Today is my first day so I won’t have anything to say about it until tomorrow. For now, pictures of life in the big city! Every year there’s a big pillow fight downtown. It was more dramatic looking when they used feather pillows and the feathers went flying, but since I’m anti-cruelty products I’m glad they don’t use feather pillows anymore. But here are a couple of pictures I took at the 2007 fight, when they were still using feather pillows.
Most of the fight was going on in one big mass of people, but there was also this ring fight off to the side, where people would go up against each other one on one.
A little dog wanted to get into the act. Go easy on him little doggie.
The best was the crowd reactions.
Nine years ago Catherine Logan rescued a dog. “I found Percy and her sister on the side of a highway on my way home from work around Christmas of 2008. They were both obviously in shock and couldn’t move much, but Percy was very close to oncoming cars, which weren’t slowing down.”
Percy’s sister didn’t make it, but Percy did, although it was a long, hard road. I’m afraid this is going to turn into a “you had to be there” thing, but Catherine posted online the whole time, and we all followed along and fell in love with Percy (and with Catherine for all she did.) There was surgery, MRSA, oh God, that was terrifying, then trying out one splint after another for her legs, to find one that worked and was reasonably comfortable. I always afraid when I started reading a new post because I couldn’t bear it if it was bad news. Then a bunch of feral kittens showed up and Percy fell in love. (And Catherine took them in.)

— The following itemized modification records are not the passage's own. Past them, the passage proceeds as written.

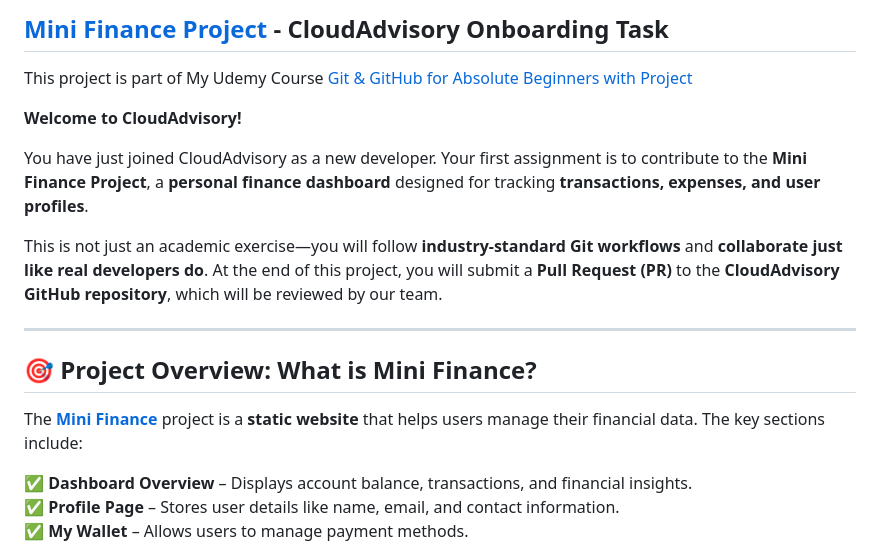
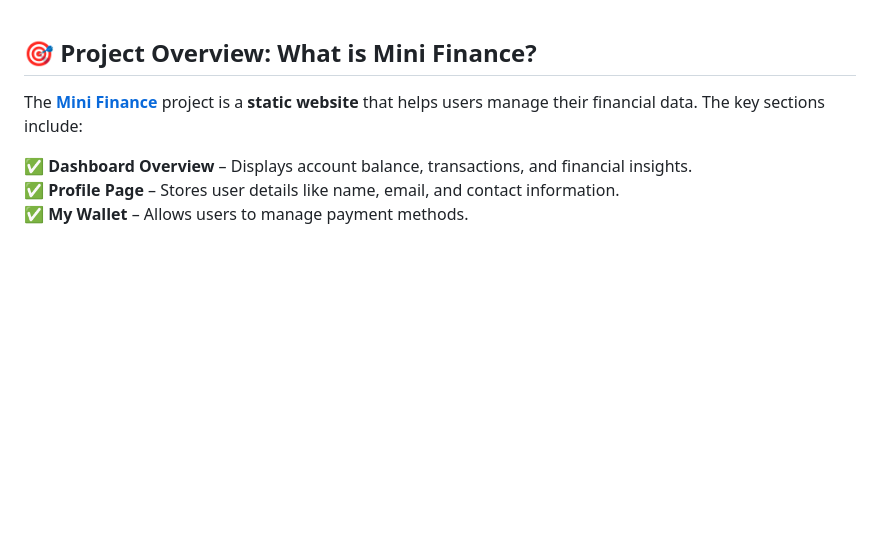
Before and after one commit to Shanmukh1414/Mini_finance, a Markdown page: README.md, the part around the change. Drawn GitHub-style; blank space fills up the shorter version.

```diff
--- a/README.md
+++ b/README.md
@@ -1,14 +1,3 @@
-## **[Mini Finance Project](https://www.tooplate.com/live/2135_mini_finance) - CloudAdvisory Onboarding Task**
-
-This project is part of My Udemy Course [Git & GitHub for Absolute Beginners with Project](https://www.udemy.com/course/git-and-github-for-beginners-start-coding-collaboratively/?referralCode=2D07E24EAB31E15FC5A4)
-
-**Welcome to CloudAdvisory!**
-
-You have just joined CloudAdvisory as a new developer. Your first assignment is to contribute to the **Mini Finance Project**, a **personal finance dashboard** designed for tracking **transactions, expenses, and user profiles**.
-
-This is not just an academic exercise—you will follow **industry-standard Git workflows** and **collaborate just like real developers do**. At the end of this project, you will submit a **Pull Request (PR)** to the **CloudAdvisory GitHub repository**, which will be reviewed by our team.
-
----
 
 ## **🎯 Project Overview: What is Mini Finance?**
 The **[Mini Finance](https://www.tooplate.com/live/2135_mini_finance)** project is a **static website** that helps users manage their financial data. The key sections include:
```
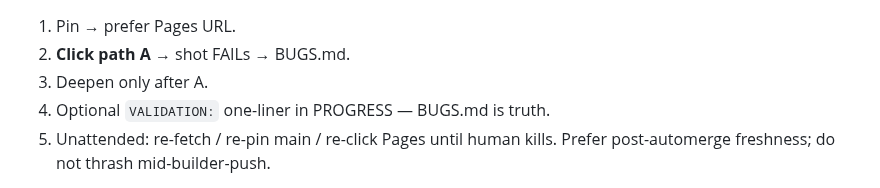
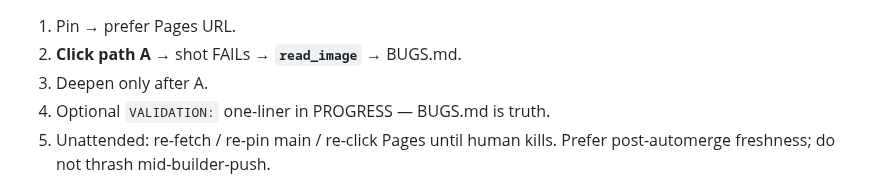
Before and after one commit to fr4iser90/autonomous-lab, a Markdown page: example-prompts/games/voxel-craft-VL-validation.md, the part around the change. GitHub-like rendering.

Commit message:
Mention read_image in validator LOOP step.
Co-authored-by: Cursor <cursoragent@cursor.com>

```diff
--- a/example-prompts/games/voxel-craft-VL-validation.md
+++ b/example-prompts/games/voxel-craft-VL-validation.md
@@ -102,7 +102,7 @@ LOOP
 ================================================================
 
 1. Pin → prefer Pages URL.
-2. **Click path A** → shot FAILs → BUGS.md.
+2. **Click path A** → shot FAILs → **`read_image`** → BUGS.md.
 3. Deepen only after A.
 4. Optional `VALIDATION:` one-liner in PROGRESS — BUGS.md is truth.
 5. Unattended: re-fetch / re-pin main / re-click Pages until human kills.
```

Catherine posted videos of her progress and between her posts and the videos of this sweet, sweet dog, dealing with all she had to deal with, I became completely attached to a dog I’d never met. We were there, watching Percy find happiness with Catherine (and family), and the kittens, and the other dogs. So when Catherine posted that she had died and that an atomic bomb had gone off in her chest I knew she wasn’t exaggerating how much it hurt.
Oh Percy. I just re-watched a bunch of your videos. Rest in peace sweetest girl in the world. I wish you could have lived forever.
Thank you Catherine for saving Percy and bringing her into all our lives. I’m so sorry for your loss (and our loss). Percy is officially the best dog ever (tied with all the other best dogs ever, like Ty), and we’re all going to miss her.
In this first video it seems like Percy was free of splints, but she had to wear one for the rest of her life, I believe (although Catherine gave her breaks from it). I could be wrong about that though!
The next one is of Percy and one of the feral kittens.
Here is one of the videos of Percy trying out splints.
I’m including this one because it has Chester, another rescue of Catherine’s!
Photographer Shannon Taggert has started a campaign to fund a book of photographs she’s taken of seances over the past sixteen years. You will see how gorgeous these photographs are when you go to her campaign page and watch the brief video about the project. I’m in!!
From Shannon: “I first became aware of Spiritualism as a teenager, after my cousin received a reading from a medium who revealed a secret about my grandfather’s death that proved to be true. Since then, I have been deeply curious about how someone could know such a thing.
“In 2001, I began photographing at the place where my grandfather’s message was received: Lily Dale, New York, the town which is home to the world’s largest Spiritualist community. I quickly immersed myself in Lily Dale’s world – I received readings, experienced healings, joined in séances, attended a psychic college and sat in a medium’s cabinet, always with my camera. I expected to spend one summer figuring out the tricks of the Spiritualist trade. Instead, Spiritualism’s mysterious processes, earnest practitioners, surprising cultural history and bizarre photographic past became a resource and an inspiration for my own body of work. I began a sixteen-year quest to document contemporary Spiritualism and to find and photograph ‘ectoplasm’ – the elusive substance that is said to be both spiritual and material.”